“This is an icon in our community,” said Apple Valley Mayor Tim Jasper. “We are investing not only in our history, but our infrastructure and property values as well.”
Without a buyer, the country club was on course to shut down, according to Town Manager Frank Robinson. “This is a great asset for Apple Valley,” said Robinson. “Under the town’s management, our citizens have a whole new resource for recreational opportunities close to home.”
The AVCC includes an 18-hole golf course with pro shop, two lighted tennis courts, swimming pool, dining room and lounge, and meeting rooms. All amenities will be made available for public use.
Besides the purchase agreement, Council also approved an interim management agreement with Landmark, the existing management company, to allow for a smooth transition during escrow. The relationship may continue when the sale is final. Town oversight will be provided through the Parks and Recreation Department.
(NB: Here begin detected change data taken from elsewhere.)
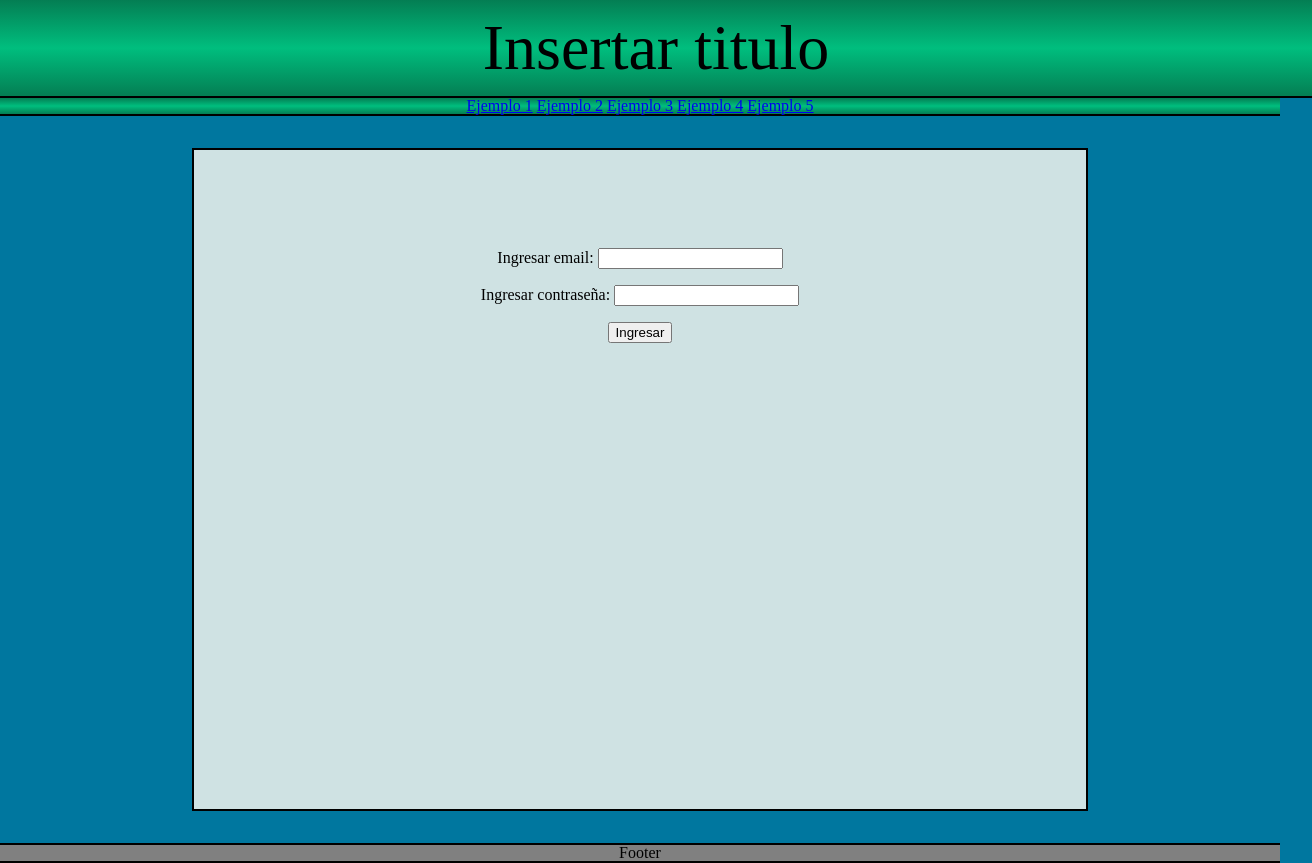
Repository: FacundoKinderknecht/Parcial-2-LPPA
Page: login/login.html
An editor plug-in stored every save of this project. The page is shown before and after the next save, followed by the edit.
The browser window is 1280 px wide. The page is 1312 px wide, so the pictures cover 1312 px, including what lies to the right of the window. The pictures show the whole page.

Above is the page before, as saved 2022-07-06 10:27:57.

After the next save:
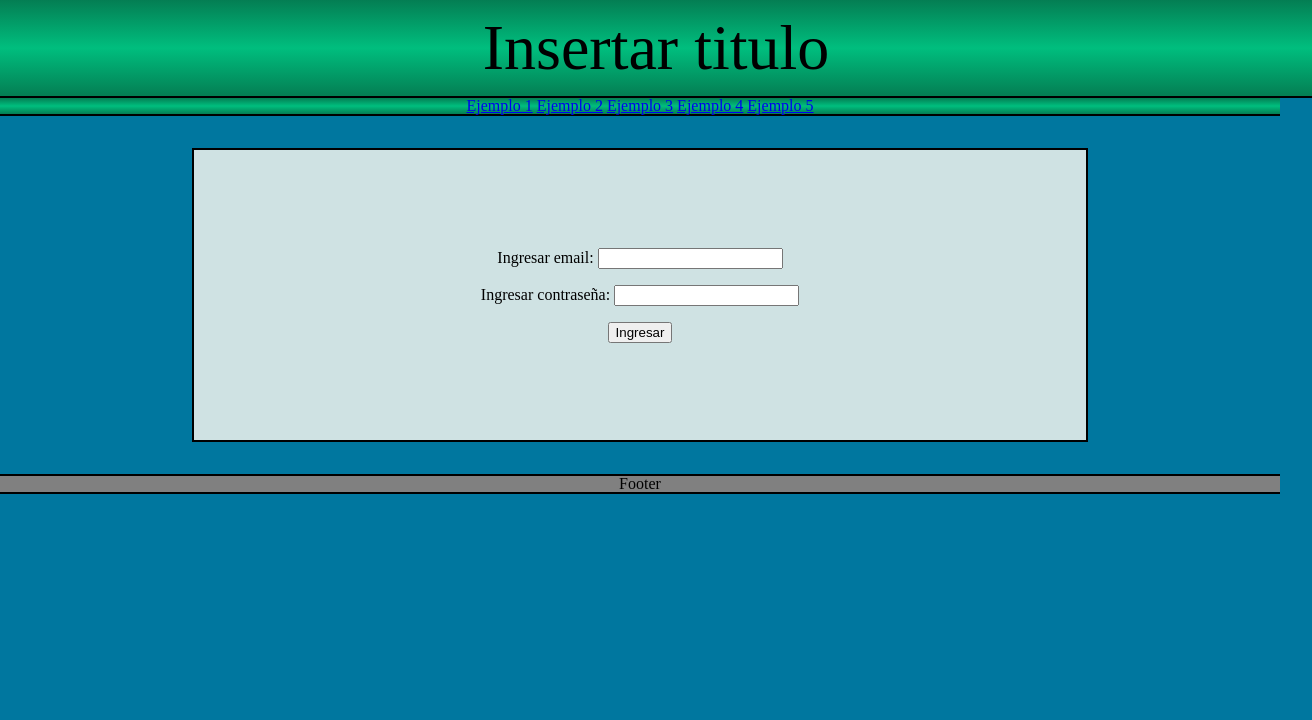
Saved 76 s later.
--- a/login/login.css
+++ b/login/login.css
@@ -27,13 +27,12 @@
     display: inline-block;
     width: 70%;
     padding: 2rem;
-    align-items: center;
 }
 form{
-    align-items: center;
     background-color: rgb(207, 226, 227);  border: black solid 2px;
     padding: 10%;
-    height: 30rem;
+
+
 }
 div{
     padding: 0.5rem;

After the 2 saves that followed:
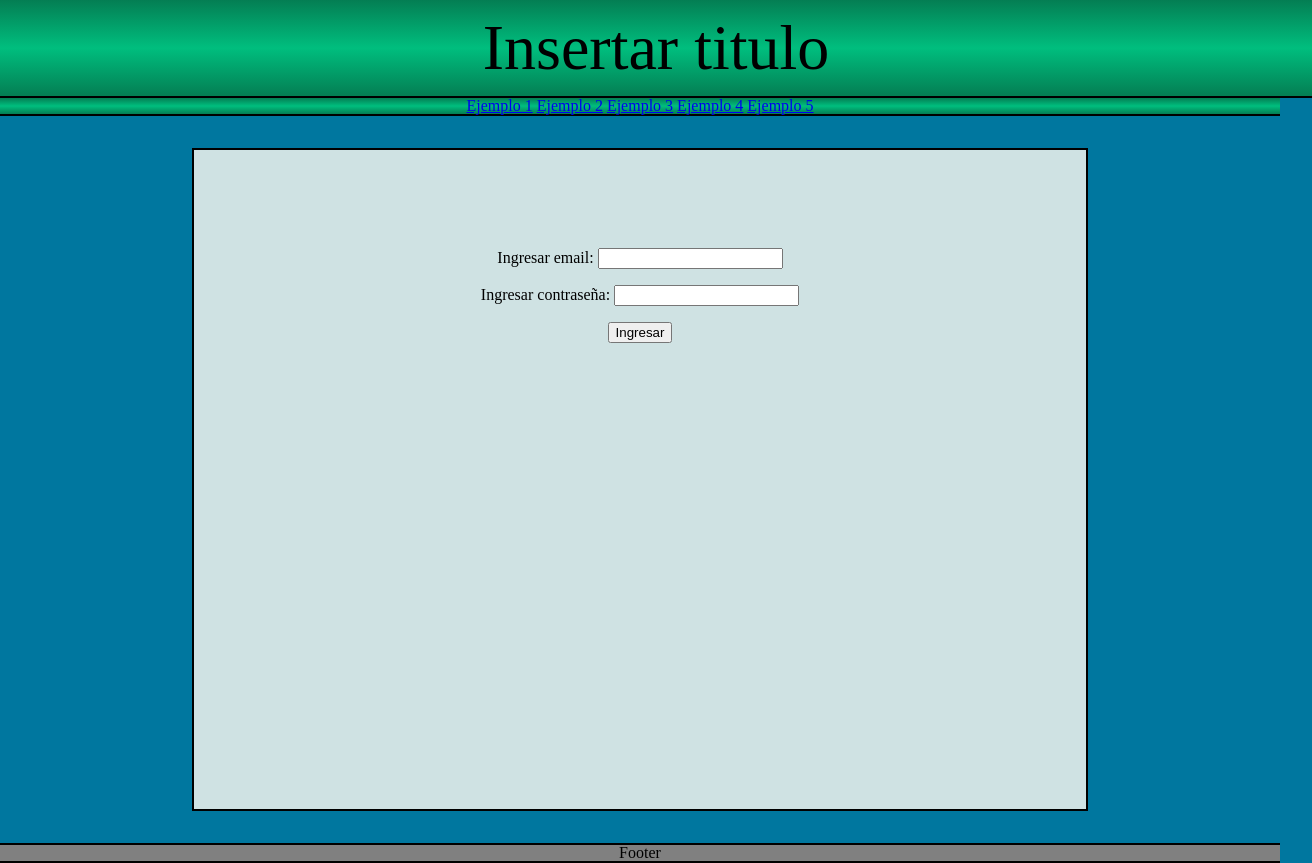
The 2 saves are shown as one change because 1 left the picture as it was.
The last was saved 39 s later.
--- a/login/login.css
+++ b/login/login.css
@@ -32,7 +32,7 @@
     background-color: rgb(207, 226, 227);  border: black solid 2px;
     padding: 10%;
 
-
+    height: 30rem;
 }
 div{
     padding: 0.5rem;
“We are excited and enthusiastic to pass the reins to the Town,” said Lana Dugan, president of the AVCC Board of Directors. “The board and members know that under the Town’s guidance, our history will be preserved and the facility will be a source of pride for the community for years to come.”
The Town will acquire the AVCC for the debt owed on the property to Desert Community Bank, approximately $1.8 million. Current equity members of the club will receive discounted green and cart fees for ten years.
To keep its fairways green, the country club relies on water rights that were adjudicated in favor of the country club as part of the Mojave Basin adjudication completed in 1996. As negotiations progressed between the Town and the country club, the High Desert Community Foundation claimed to own the same water rights. With the 1996 ruling, coupled with 60 years of irrigating the golf course, the Town and AVCC believe the water rights are firmly established in the name AVCC, which has always used the rights to benefit the property.
After unsuccessful negotiations with the High Desert Community Foundation, the Town will file a legal complaint on Wednesday morning seeking a “quiet title” ruling from the court. Essentially, the court will be asked to recognize the ruling that has stood for over 12 years and allow the Town to continue with the irrigation practices that have kept it green for the last 60 years.
The Town’s purchase agreement with the AVCC is contingent upon the successful resolution of the water rights, and the Town has left the door open for continued negotiations with the High Desert Community Foundation.
“The Town and the AVCC will work together to preserve and protect the water rights,” said Robinson. “Over 6800 yards of brown fairways will benefit no one.”